Gilead Sciences' remdesivir has courted high hopes as a potential treatment for COVID-19—so high, in fact, that the company previously had to shut down emergency access to the drug. Now, Gilead's revving up manufacturing of remdesivir to operate at light speed.
Gilead has stepped on the gas pedal to ramp up production of the coronavirus candidate, CEO Daniel O'Day said in an open letter Saturday, including making "process improvements" that have cut remdesivir's manufacturing timeline in half from one year to six months.
Thanks to that sped-up production schedule, Gilead plans to donate 1.5 million doses of remdesivir to ongoing clinical trials and through its expanded access and compassionate use programs, O'Day said.

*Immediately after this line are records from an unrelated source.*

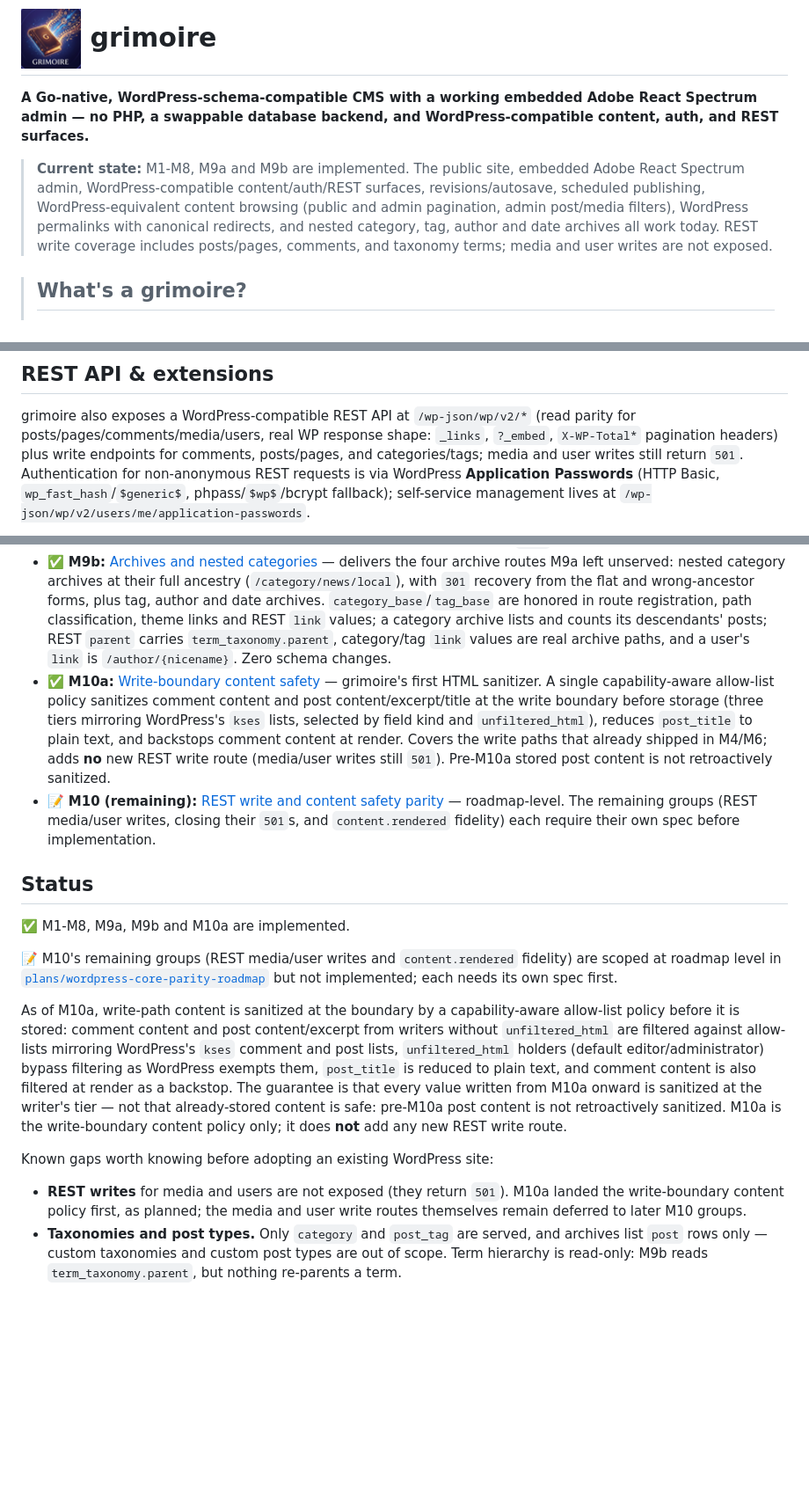
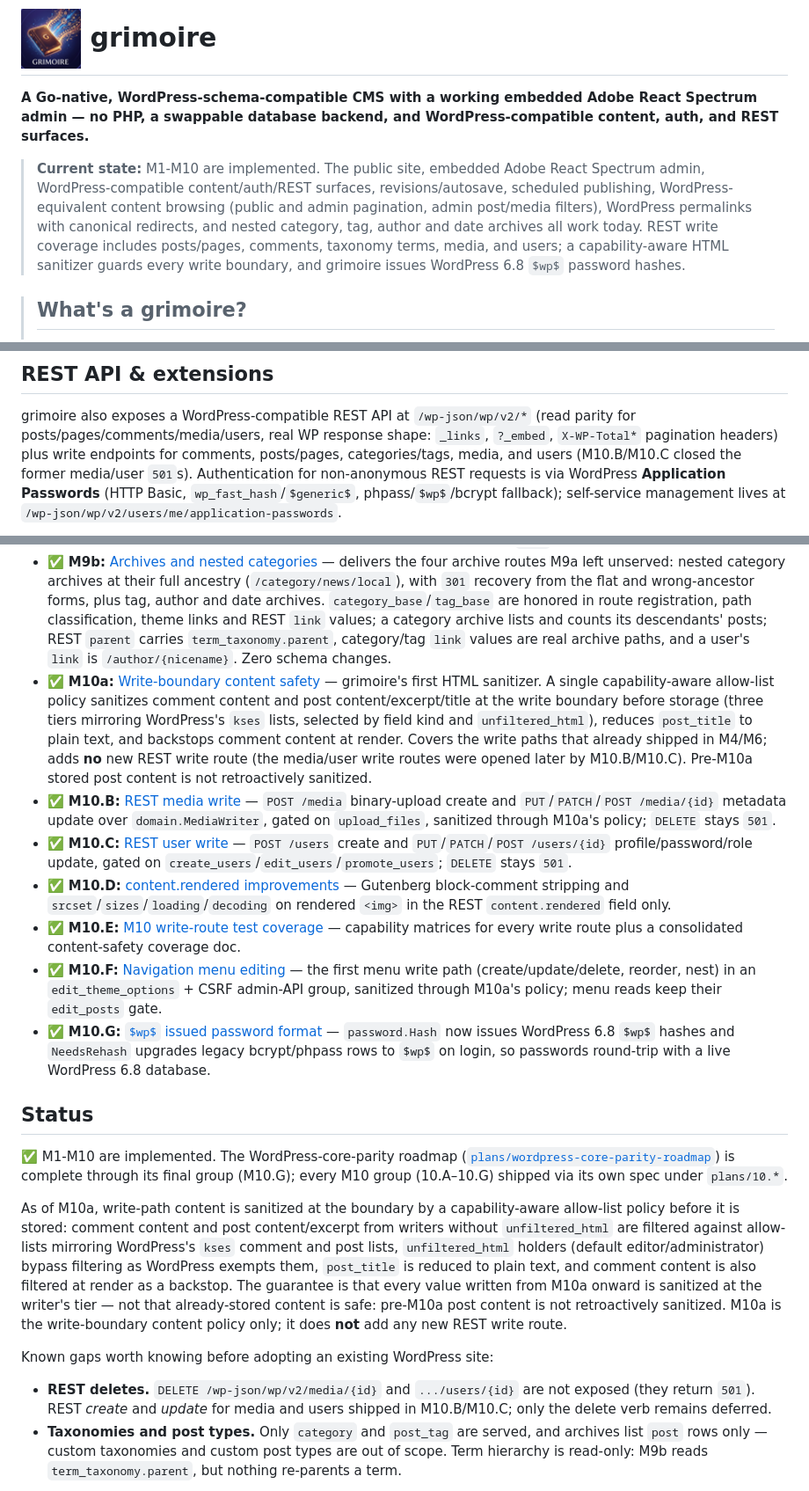
Before and after one commit to roboweaver/grimoire, a Markdown page: README.md, 3 parts joined by grey strips. Shown at 88% size. GitHub-like rendering; blank space fills up the shorter version.

Commit message:
docs: correct project status to reflect M10 complete (#61)
## Summary

All of M10 (10.A–10.G) is implemented and merged (PRs #53–#59), but
`README.md` and `plans/README.md` still described 10.B–10.G as
deferred/specified and claimed media/user REST writes return `501`. This
brings the status docs into agreement with the shipped state.
**Docs-only — no code or behavior change.**

### README.md
- Current-state banner: M1–M10 implemented; REST write coverage now
includes media and users; mentions the write-boundary sanitizer and
`$wp$` issuance.
- REST surface paragraph: media/user create+update shipped
(M10.B/M10.C).
- Replaced the single "📝 M10 (remaining)" bullet with completed
**M10.B–M10.G** bullets linking each spec.
- Status block: the roadmap is complete through its final group (M10.G).
- Known gaps: the only remaining REST-write gap is the **DELETE** verb
for media/users; create+update are exposed.

### plans/README.md
- 10a row: 10.B–10.G shipped as specs 10.1–10.6 (was "groups 10.B–10.G
remain open").
- Added index rows for the six shipped M10 specs (**10.1–10.6**).
- 08–10 roadmap row: status is fully **Implemented**, not partly "📝
Specified."

All six linked spec dirs verified to exist (no broken links).

```diff
--- a/README.md
+++ b/README.md
@@ -2,7 +2,7 @@
 
 **A Go-native, WordPress-schema-compatible CMS with a working embedded Adobe React Spectrum admin — no PHP, a swappable database backend, and WordPress-compatible content, auth, and REST surfaces.**
 
-> **Current state:** M1-M8, M9a and M9b are implemented. The public site, embedded Adobe React Spectrum admin, WordPress-compatible content/auth/REST surfaces, revisions/autosave, scheduled publishing, WordPress-equivalent content browsing (public and admin pagination, admin post/media filters), WordPress permalinks with canonical redirects, and nested category, tag, author and date archives all work today. REST write coverage includes posts/pages, comments, and taxonomy terms; media and user writes are not exposed.
+> **Current state:** M1-M10 are implemented. The public site, embedded Adobe React Spectrum admin, WordPress-compatible content/auth/REST surfaces, revisions/autosave, scheduled publishing, WordPress-equivalent content browsing (public and admin pagination, admin post/media filters), WordPress permalinks with canonical redirects, and nested category, tag, author and date archives all work today. REST write coverage includes posts/pages, comments, taxonomy terms, media, and users; a capability-aware HTML sanitizer guards every write boundary, and grimoire issues WordPress 6.8 `$wp$` password hashes.
 
 > ## What's a grimoire?
 > A *grimoire* is a wizard's book of spells and knowledge — a single authoritative
@@ -156,8 +156,8 @@ GRIMOIRE_TEST_POSTGRES_DSN='postgres://user:pass@127.0.0.1:5432/grimoire_test?ss
 grimoire also exposes a WordPress-compatible REST API at `/wp-json/wp/v2/*`
 (read parity for posts/pages/comments/media/users, real WP response shape:
 `_links`, `?_embed`, `X-WP-Total*` pagination headers) plus write endpoints
-for comments, posts/pages, and categories/tags; media and user writes still
-return `501`. Authentication for non-anonymous REST requests is via WordPress
+for comments, posts/pages, categories/tags, media, and users (M10.B/M10.C
+closed the former media/user `501`s). Authentication for non-anonymous REST requests is via WordPress
 **Application Passwords** (HTTP Basic, `wp_fast_hash`/`$generic$`,
 phpass/`$wp$`/bcrypt fallback); self-service management lives at
 `/wp-json/wp/v2/users/me/application-passwords`.
@@ -181,17 +181,20 @@ full specification.
 - ✅ **M8:** [Content browsing parity](./plans/wordpress-core-parity-roadmap) — delivers public and admin pagination with out-of-range 404s, admin post `search`/`status`/`author` filters, and a media library with filters and a grid/list toggle.
 - ✅ **M9a:** [Permalinks and canonical routing](./plans/09-permalinks-canonical-routing) — delivers `permalink_structure`/`category_base`/`tag_base` reads, the `%postname%`/`%post_id%`/`%year%`/`%monthnum%`/`%day%` token set (WordPress's three presets), `301` canonical redirects from every other recognised form, canonical REST `link` values, and the `tag`/`author`/`date` template kinds. Unsupported structures fall back to the flat route with a startup `WARN`.
 - ✅ **M9b:** [Archives and nested categories](./plans/09.1-archives-nested-categories) — delivers the four archive routes M9a left unserved: nested category archives at their full ancestry (`/category/news/local`), with `301` recovery from the flat and wrong-ancestor forms, plus tag, author and date archives. `category_base`/`tag_base` are honored in route registration, path classification, theme links and REST `link` values; a category archive lists and counts its descendants' posts; REST `parent` carries `term_taxonomy.parent`, category/tag `link` values are real archive paths, and a user's `link` is `/author/{nicename}`. Zero schema changes.
-- ✅ **M10a:** [Write-boundary content safety](./plans/10-rest-write-content-safety) — grimoire's first HTML sanitizer. A single capability-aware allow-list policy sanitizes comment content and post content/excerpt/title at the write boundary before storage (three tiers mirroring WordPress's `kses` lists, selected by field kind and `unfiltered_html`), reduces `post_title` to plain text, and backstops comment content at render. Covers the write paths that already shipped in M4/M6; adds **no** new REST write route (media/user writes still `501`). Pre-M10a stored post content is not retroactively sanitized.
-- 📝 **M10 (remaining):** [REST write and content safety parity](./plans/wordpress-core-parity-roadmap) — roadmap-level. The remaining groups (REST media/user writes, closing their `501`s, and `content.rendered` fidelity) each require their own spec before implementation.
+- ✅ **M10a:** [Write-boundary content safety](./plans/10-rest-write-content-safety) — grimoire's first HTML sanitizer. A single capability-aware allow-list policy sanitizes comment content and post content/excerpt/title at the write boundary before storage (three tiers mirroring WordPress's `kses` lists, selected by field kind and `unfiltered_html`), reduces `post_title` to plain text, and backstops comment content at render. Covers the write paths that already shipped in M4/M6; adds **no** new REST write route (the media/user write routes were opened later by M10.B/M10.C). Pre-M10a stored post content is not retroactively sanitized.
+- ✅ **M10.B:** [REST media write](./plans/10.1-rest-media-write) — `POST /media` binary-upload create and `PUT`/`PATCH`/`POST /media/{id}` metadata update over `domain.MediaWriter`, gated on `upload_files`, sanitized through M10a's policy; `DELETE` stays `501`.
+- ✅ **M10.C:** [REST user write](./plans/10.2-rest-user-write) — `POST /users` create and `PUT`/`PATCH`/`POST /users/{id}` profile/password/role update, gated on `create_users`/`edit_users`/`promote_users`; `DELETE` stays `501`.
+- ✅ **M10.D:** [content.rendered improvements](./plans/10.3-rest-content-rendered) — Gutenberg block-comment stripping and `srcset`/`sizes`/`loading`/`decoding` on rendered `<img>` in the REST `content.rendered` field only.
+- ✅ **M10.E:** [M10 write-route test coverage](./plans/10.4-m10-test-coverage) — capability matrices for every write route plus a consolidated content-safety coverage doc.
+- ✅ **M10.F:** [Navigation menu editing](./plans/10.5-nav-menu-editing) — the first menu write path (create/update/delete, reorder, nest) in an `edit_theme_options` + CSRF admin-API group, sanitized through M10a's policy; menu reads keep their `edit_posts` gate.
+- ✅ **M10.G:** [`$wp$` issued password format](./plans/10.6-wp-hash-issuance) — `password.Hash` now issues WordPress 6.8 `$wp$` hashes and `NeedsRehash` upgrades legacy bcrypt/phpass rows to `$wp$` on login, so passwords round-trip with a live WordPress 6.8 database.
 
 ## Status
 
-✅ M1-M8, M9a, M9b and M10a are implemented.
-
-📝 M10's remaining groups (REST media/user writes and `content.rendered`
-fidelity) are scoped at roadmap level in
-[`plans/wordpress-core-parity-roadmap`](./plans/wordpress-core-parity-roadmap)
-but not implemented; each needs its own spec first.
+✅ M1-M10 are implemented. The WordPress-core-parity roadmap
+([`plans/wordpress-core-parity-roadmap`](./plans/wordpress-core-parity-roadmap))
+is complete through its final group (M10.G); every M10 group (10.A–10.G) shipped
+via its own spec under `plans/10.*`.
 
 As of M10a, write-path content is sanitized at the boundary by a
 capability-aware allow-list policy before it is stored: comment content and
@@ -206,9 +209,9 @@ content policy only; it does **not** add any new REST write route.
 
 Known gaps worth knowing before adopting an existing WordPress site:
 
-- **REST writes** for media and users are not exposed (they return `501`).
-  M10a landed the write-boundary content policy first, as planned; the media and
-  user write routes themselves remain deferred to later M10 groups.
+- **REST deletes.** `DELETE /wp-json/wp/v2/media/{id}` and `.../users/{id}`
+  are not exposed (they return `501`). REST *create* and *update* for media and
+  users shipped in M10.B/M10.C; only the delete verb remains deferred.
 - **Taxonomies and post types.** Only `category` and `post_tag` are served, and
   archives list `post` rows only — custom taxonomies and custom post types are
   out of scope. Term hierarchy is read-only: M9b reads `term_taxonomy.parent`,
```
Also changed, not shown: plans/README.md (+8 -2 lines).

Those 1.5 million doses––roughly equivalent to 140,000 treatment courses––are either ready for distribution or in the final stages of production, and Gilead hopes to have another 360,000 courses ready to go by October, O'Day said. By year-end, if the company meets its goal, it will have turned out 1 million treatment courses.
"Our efforts to increase supply continue with a strong sense of urgency," O'Day wrote. "There is a long way to go and a lot of work to be done but I’m pleased that, despite the challenges we have been able to get supply levels to where they are today in a very short space of time––through the resourcefulness of our teams, creative approaches and collaboration."
Manufacturing remdesivir at scale will help shore up the drug's supply with demand on the rise through Gilead's access programs and a suite of global clinical trials.
O'Day wrote that more than 1,700 patients have received remdesivir through the drugmaker's compassionate use program designed for children and pregnant women. The drugmaker is also adding U.S. and European sites to its new expanded access program, which allows hospitals or physicians to apply for emergency use of remdesivir for multiple severely ill patients at a time.
That expansion appears to be a quick turnaround after the company in March halted emergency access, citing overwhelming demand for the drug. At the time, Gilead said an "exponential increase" in remdesivir requests had flooded a patient-by-patient access program that was "never intended for use in response to a pandemic."
Remdesivir was originally designed to tackle Ebola by inhibiting an enzyme called RNA polymerase that’s used by many viruses to replicate, though it never succeeded in that indication. In a 2017 Science Translational Medicine study, scientist found the med could also kill SARS and MERS—two other coronaviruses that caused deadly outbreaks in the 21st century—in lab dishes.
Remdesivir has been tagged as one of a few potential COVID-19 therapies with the highest chances of success—but it's courted controversy along the way.
After applying for and receiving an FDA orphan tag for the drug—a designation that comes with seven-year market exclusivity—Gilead asked the FDA to rescind it late last month, hoping to fend off a wave of bad press over the government's decision.
In a separate open letter last week, O'Day said Gilead would “work to ensure affordability and access so that remdesivir is available to patients with the greatest need” if it’s eventually approved to treat COVID-19.
The first data readouts from remdesivir's clinical trials are expected to start reading out this week, according to SVB Leerink analyst Geoffrey Porges, and could cause a "huge sigh of relief" if it shows clinical efficacy.